Twenty-one other senators joined Senator Paul in voting for fiscal responsibility, while 69 senators voted to continue the big-spending status quo.
“I rise today to let the American people know that there are some of us left in Washington, some of your representatives, who actually do care about the mounting debt,” Sen. Paul stated on the floor. “When people say the government can provide you all these things, they can only do it by either taxing you or borrowing. Right now, we’re doing it mostly through borrowing,” said Sen. Paul.
You can watch Senator Paul’s speech HERE.
You can find his Pennies Plan budget HERE.
Senator Paul’s Pennies Plan budget simply states that for every on-budget dollar the federal government spent in Fiscal Year 2019, it spend two pennies fewer a year (a cut of two percent per year) for the next five years (at which point balance is reached – without touching Social Security). In the following five years after it balances, the proposal would result in a $913 billion surplus.
The Pennies Plan budget provides legislators with full flexibility to make the best decisions on where to cut, setting a goal of balance and then calling on Congress to use the tools provided to make the changes in law needed to achieve that objective.
The plan requires each committee with mandatory spending to be involved in the reconciliation process, as was the process’ original purpose. It also facilitates needed budget process reform, raising the waiver threshold for all budget points of order so the Senate is held to a higher standard and making the budget spending totals enforceable for 10 years instead of just one.

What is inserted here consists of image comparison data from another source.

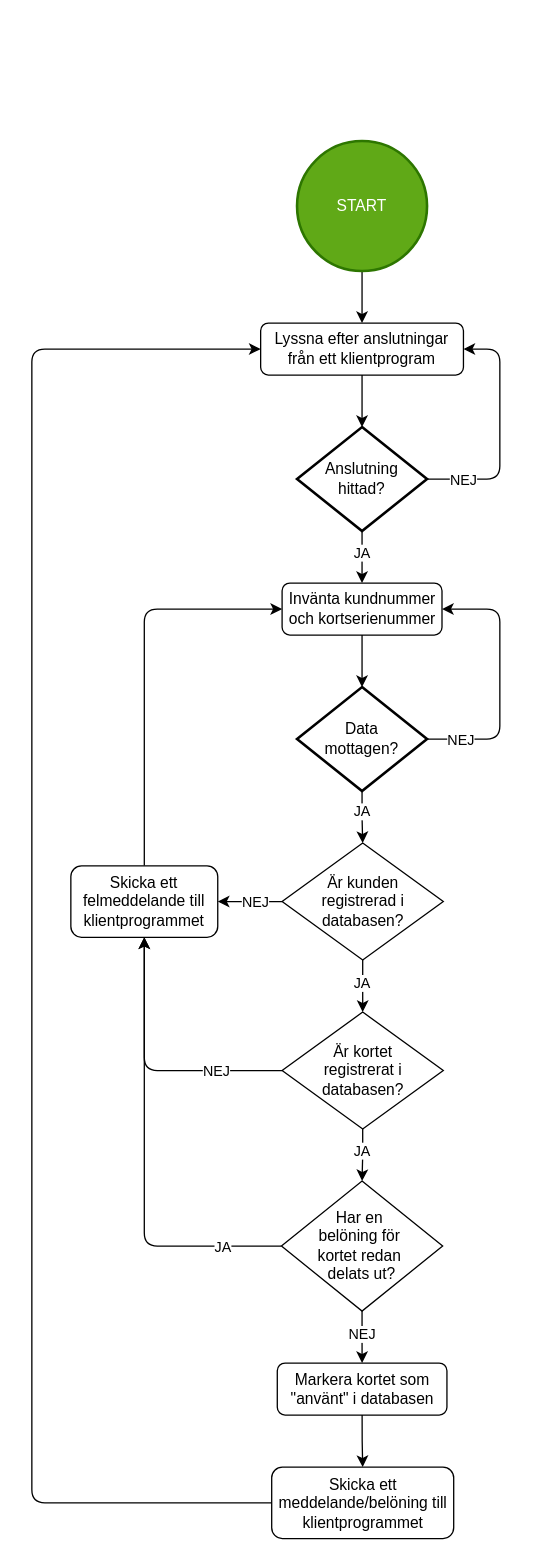
JakeBow/shopping-list keeps this draw.io diagram as flowchart planering.drawio. Above is the earlier version. Source tidied: cells renumbered, new cells numbered last; positions are measured from the earlier drawing's top-left corner, leaving out a move shared by most shapes. Both pictures are drawn from the tidied source at 130%, with x=0, y=0 at pixel (31, 140).
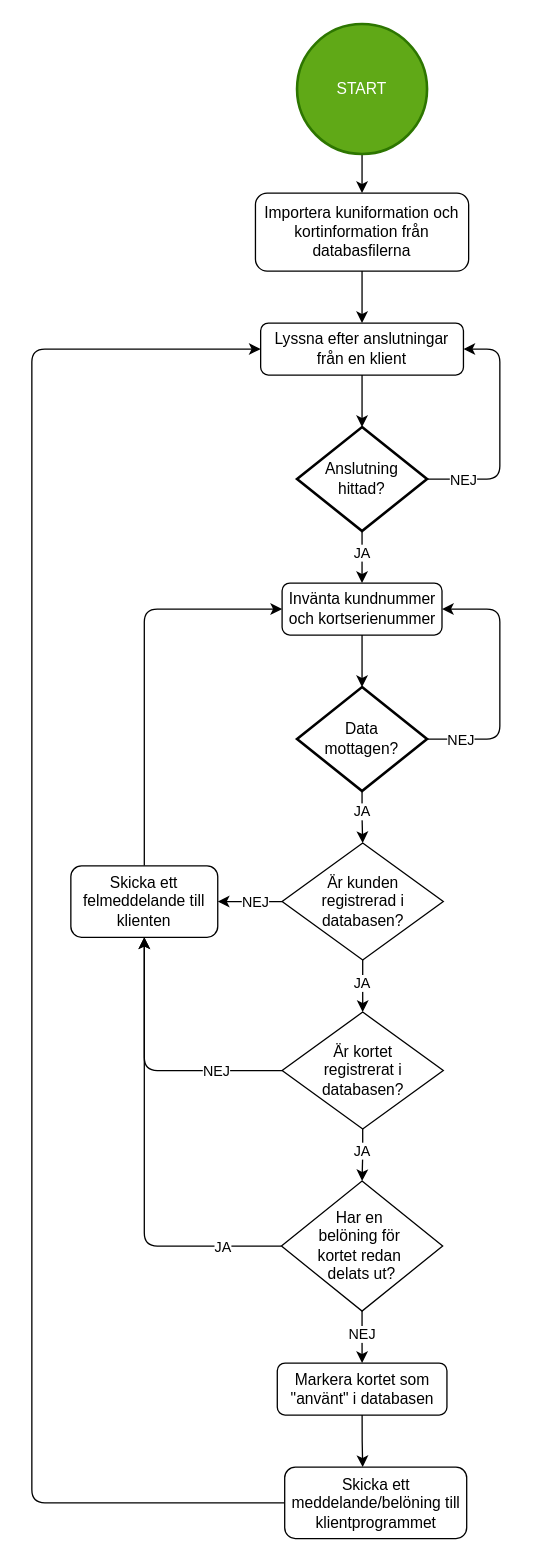
After the change.

The change refers to these unchanged cells:
```xml
<mxCell id="31" value="Markera kortet som &quot;använt&quot; i databasen" style="rounded=1;whiteSpace=wrap;html=1;fontSize=12;glass=0;strokeWidth=1;shadow=0;" parent="1" vertex="1">
  <mxGeometry x="188.8" y="940" width="130.5" height="40" as="geometry" />
</mxCell>
```

The edit, as a diff of the source:
```diff
@@
-    <mxCell id="2" value="Lyssna efter anslutningar från ett klientprogram" style="rounded=1;whiteSpace=wrap;html=1;fontSize=12;glass=0;strokeWidth=1;shadow=0;" parent="1" vertex="1">
+    <mxCell id="2" value="Lyssna efter anslutningar från en klient" style="rounded=1;whiteSpace=wrap;html=1;fontSize=12;glass=0;strokeWidth=1;shadow=0;" parent="1" vertex="1">
       <mxGeometry x="176" y="140" width="156" height="40" as="geometry" />
     </mxCell>
-    <mxCell id="3" style="edgeStyle=orthogonalEdgeStyle;rounded=0;jettySize=auto;html=1;exitX=0.5;exitY=1;exitDx=0;exitDy=0;exitPerimeter=0;" parent="1" edge="1" source="4" target="2">
-      <mxGeometry relative="1" as="geometry" />
-    </mxCell>
+    <mxCell id="39" style="edgeStyle=orthogonalEdgeStyle;rounded=0;jettySize=auto;html=1;exitX=0.5;exitY=1;exitDx=0;exitDy=0;exitPerimeter=0;entryX=0.5;entryY=0;entryDx=0;entryDy=0;" parent="1" edge="1" source="4" target="41">
+      <mxGeometry relative="1" as="geometry" />
+    </mxCell>
     <mxCell id="4" value="&lt;div&gt;START&lt;/div&gt;" style="strokeWidth=2;html=1;shape=mxgraph.flowchart.start_2;whiteSpace=wrap;fillColor=#60a917;fontColor=#ffffff;strokeColor=#2D7600;" parent="1" vertex="1">
-      <mxGeometry x="204" width="100" height="100" as="geometry" />
+      <mxGeometry x="204" y="-90" width="100" height="100" as="geometry" />
     </mxCell>
@@
-    <mxCell id="24" value="Skicka ett felmeddelande till klientprogrammet" style="rounded=1;whiteSpace=wrap;html=1;fontSize=12;glass=0;strokeWidth=1;shadow=0;" parent="1" vertex="1">
+    <mxCell id="24" value="Skicka ett felmeddelande till klienten" style="rounded=1;whiteSpace=wrap;html=1;fontSize=12;glass=0;strokeWidth=1;shadow=0;" parent="1" vertex="1">
       <mxGeometry x="30" y="557.5" width="113" height="55" as="geometry" />
     </mxCell>
@@
-    <mxCell id="30" style="edgeStyle=orthogonalEdgeStyle;rounded=0;jettySize=auto;html=1;exitX=0.5;exitY=1;exitDx=0;exitDy=0;entryX=0.5;entryY=0;entryDx=0;entryDy=0;" parent="1" edge="1" source="31" target="33">
-      <mxGeometry relative="1" as="geometry" />
+    <mxCell id="30" style="edgeStyle=orthogonalEdgeStyle;rounded=0;jettySize=auto;html=1;exitX=0.5;exitY=1;exitDx=0;exitDy=0;entryX=0.5;entryY=0;entryDx=0;entryDy=0;" parent="1" edge="1" source="31">
+      <mxGeometry relative="1" as="geometry">
+        <mxPoint x="254.5" y="1020" as="targetPoint" />
+      </mxGeometry>
     </mxCell>
@@
     <mxCell id="33" value="Skicka ett meddelande/belöning till klientprogrammet" style="rounded=1;whiteSpace=wrap;html=1;fontSize=12;glass=0;strokeWidth=1;shadow=0;" parent="1" vertex="1">
-      <mxGeometry x="184.5" y="1020" width="140" height="55" as="geometry" />
+      <mxGeometry x="194.5" y="1020" width="140" height="55" as="geometry" />
     </mxCell>
@@
+    <mxCell id="40" style="edgeStyle=orthogonalEdgeStyle;rounded=0;jettySize=auto;html=1;exitX=0.5;exitY=1;exitDx=0;exitDy=0;entryX=0.5;entryY=0;entryDx=0;entryDy=0;" parent="1" edge="1" source="41" target="2">
+      <mxGeometry relative="1" as="geometry" />
+    </mxCell>
+    <mxCell id="41" value="&lt;div&gt;Importera kuniformation och kortinformation från databasfilerna&lt;/div&gt;" style="rounded=1;whiteSpace=wrap;html=1;fontSize=12;glass=0;strokeWidth=1;shadow=0;" parent="1" vertex="1">
+      <mxGeometry x="172" y="40" width="164" height="60" as="geometry" />
+    </mxCell>
```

Senator Paul’s legislation also includes instructions that would help pave the way for making the middle-class tax cuts permanent and further expanding access to Health Savings Accounts (HSAs).